::: The data :::

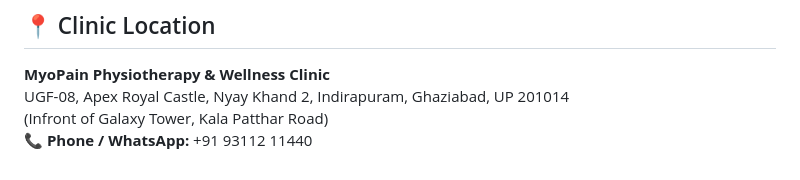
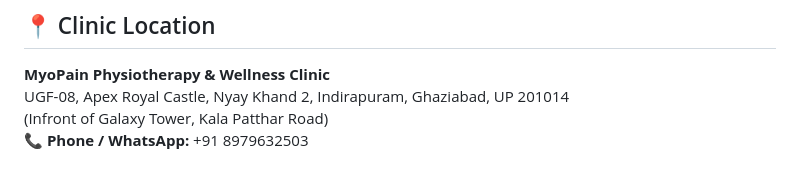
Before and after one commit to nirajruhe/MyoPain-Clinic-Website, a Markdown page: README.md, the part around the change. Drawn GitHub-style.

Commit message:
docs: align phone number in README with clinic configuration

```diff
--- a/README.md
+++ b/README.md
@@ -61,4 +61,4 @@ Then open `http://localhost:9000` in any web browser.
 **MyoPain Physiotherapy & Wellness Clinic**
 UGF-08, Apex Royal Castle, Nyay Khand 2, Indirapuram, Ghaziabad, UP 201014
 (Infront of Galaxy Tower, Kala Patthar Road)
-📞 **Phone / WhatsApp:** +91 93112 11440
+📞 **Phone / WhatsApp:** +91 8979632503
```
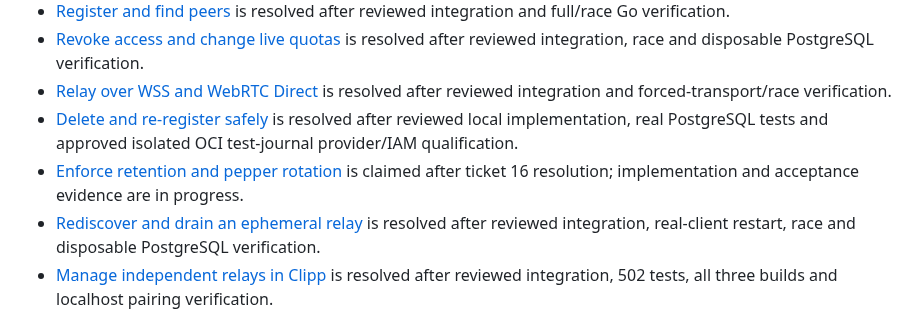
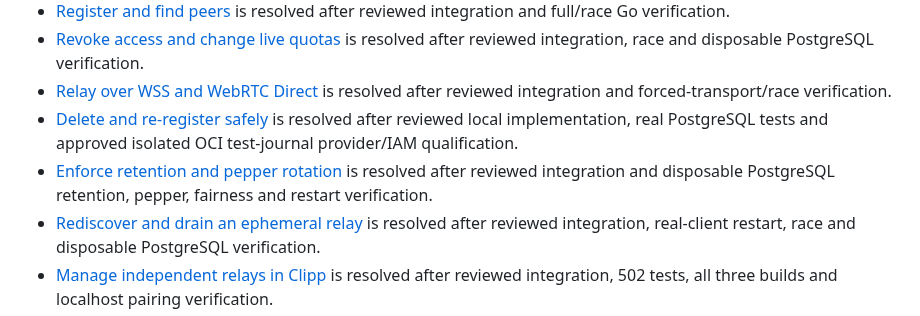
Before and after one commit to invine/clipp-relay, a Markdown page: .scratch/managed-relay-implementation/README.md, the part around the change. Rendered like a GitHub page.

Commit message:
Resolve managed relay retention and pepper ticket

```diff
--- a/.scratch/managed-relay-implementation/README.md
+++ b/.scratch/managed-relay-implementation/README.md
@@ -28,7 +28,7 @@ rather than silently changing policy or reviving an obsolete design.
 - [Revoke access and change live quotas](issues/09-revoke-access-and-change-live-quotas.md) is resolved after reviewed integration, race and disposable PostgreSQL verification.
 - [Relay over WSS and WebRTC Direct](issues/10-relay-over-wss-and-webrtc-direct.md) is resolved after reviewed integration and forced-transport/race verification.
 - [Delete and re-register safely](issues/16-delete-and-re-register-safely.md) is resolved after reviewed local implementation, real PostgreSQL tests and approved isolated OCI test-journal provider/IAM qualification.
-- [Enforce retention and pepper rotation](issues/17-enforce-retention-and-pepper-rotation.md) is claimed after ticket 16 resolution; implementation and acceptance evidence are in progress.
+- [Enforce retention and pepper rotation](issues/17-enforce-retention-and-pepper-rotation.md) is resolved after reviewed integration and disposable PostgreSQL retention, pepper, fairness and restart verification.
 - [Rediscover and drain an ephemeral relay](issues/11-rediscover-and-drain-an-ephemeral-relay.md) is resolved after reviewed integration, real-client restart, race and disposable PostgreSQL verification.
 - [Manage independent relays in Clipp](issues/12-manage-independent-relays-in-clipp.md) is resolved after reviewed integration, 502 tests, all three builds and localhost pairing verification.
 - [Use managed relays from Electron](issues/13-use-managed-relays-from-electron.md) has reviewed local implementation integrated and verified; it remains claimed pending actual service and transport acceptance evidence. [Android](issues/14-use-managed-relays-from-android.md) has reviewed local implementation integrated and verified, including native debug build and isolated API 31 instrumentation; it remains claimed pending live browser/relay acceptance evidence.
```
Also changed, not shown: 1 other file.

:::

From the listing above, pick out every line containing "managed".

Before and after one commit to invine/clipp-relay, a Markdown page: .scratch/managed-relay-implementation/README.md, the part around the change. Rendered like a GitHub page.
Resolve managed relay retention and pepper ticket
--- a/.scratch/managed-relay-implementation/README.md
+++ b/.scratch/managed-relay-implementation/README.md
 - [Use managed relays from Electron](issues/13-use-managed-relays-from-electron.md) has reviewed local implementation integrated and verified; it remains claimed pending actual service and transport acceptance evidence. [Android](issues/14-use-managed-relays-from-android.md) has reviewed local implementation integrated and verified, including native debug build and isolated API 31 instrumentation; it remains claimed pending live browser/relay acceptance evidence.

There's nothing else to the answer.